-- WHAT YOU WILL DO --
From the data below, return each line in which the string "company" is found.

─── DATA UNDER STUDY

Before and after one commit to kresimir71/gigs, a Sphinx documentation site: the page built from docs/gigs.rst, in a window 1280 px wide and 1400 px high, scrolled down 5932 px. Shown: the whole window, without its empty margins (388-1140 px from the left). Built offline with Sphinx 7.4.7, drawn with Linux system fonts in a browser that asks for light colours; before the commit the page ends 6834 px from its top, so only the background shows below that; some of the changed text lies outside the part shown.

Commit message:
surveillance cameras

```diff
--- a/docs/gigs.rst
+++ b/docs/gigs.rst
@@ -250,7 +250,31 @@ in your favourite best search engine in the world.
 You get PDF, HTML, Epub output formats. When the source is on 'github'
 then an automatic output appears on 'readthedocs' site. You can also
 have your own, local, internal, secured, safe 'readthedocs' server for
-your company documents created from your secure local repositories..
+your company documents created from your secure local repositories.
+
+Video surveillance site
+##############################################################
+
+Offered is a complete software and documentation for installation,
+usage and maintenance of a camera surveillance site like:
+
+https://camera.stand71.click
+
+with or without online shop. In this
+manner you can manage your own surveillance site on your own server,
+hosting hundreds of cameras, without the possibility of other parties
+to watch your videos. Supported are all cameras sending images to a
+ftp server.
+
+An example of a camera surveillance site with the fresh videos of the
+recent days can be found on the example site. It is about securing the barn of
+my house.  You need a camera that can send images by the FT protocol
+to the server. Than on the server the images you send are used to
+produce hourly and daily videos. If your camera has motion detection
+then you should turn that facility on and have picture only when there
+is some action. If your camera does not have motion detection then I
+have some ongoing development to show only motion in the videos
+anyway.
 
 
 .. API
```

──────

-- EXERCISE RESULT --
-your company documents created from your secure local repositories..
+your company documents created from your secure local repositories.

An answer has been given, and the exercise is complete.